What the task asks = From the listing below, select every line where the word "README" appears.

Data for analysis =

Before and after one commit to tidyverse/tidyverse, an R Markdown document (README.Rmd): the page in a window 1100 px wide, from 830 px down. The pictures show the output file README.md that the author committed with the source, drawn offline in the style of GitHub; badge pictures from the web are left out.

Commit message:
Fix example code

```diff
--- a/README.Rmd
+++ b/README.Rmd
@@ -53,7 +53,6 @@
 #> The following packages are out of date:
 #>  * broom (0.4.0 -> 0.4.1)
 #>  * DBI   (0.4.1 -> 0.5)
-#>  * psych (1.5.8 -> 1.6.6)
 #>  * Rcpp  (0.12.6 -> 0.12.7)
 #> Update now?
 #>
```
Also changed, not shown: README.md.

Written response =
Before and after one commit to tidyverse/tidyverse, an R Markdown document (README.Rmd): the page in a window 1100 px wide, from 830 px down. The pictures show the output file README.md that the author committed with the source, drawn offline in the style of GitHub; badge pictures from the web are left out.
--- a/README.Rmd
+++ b/README.Rmd
Also changed, not shown: README.md.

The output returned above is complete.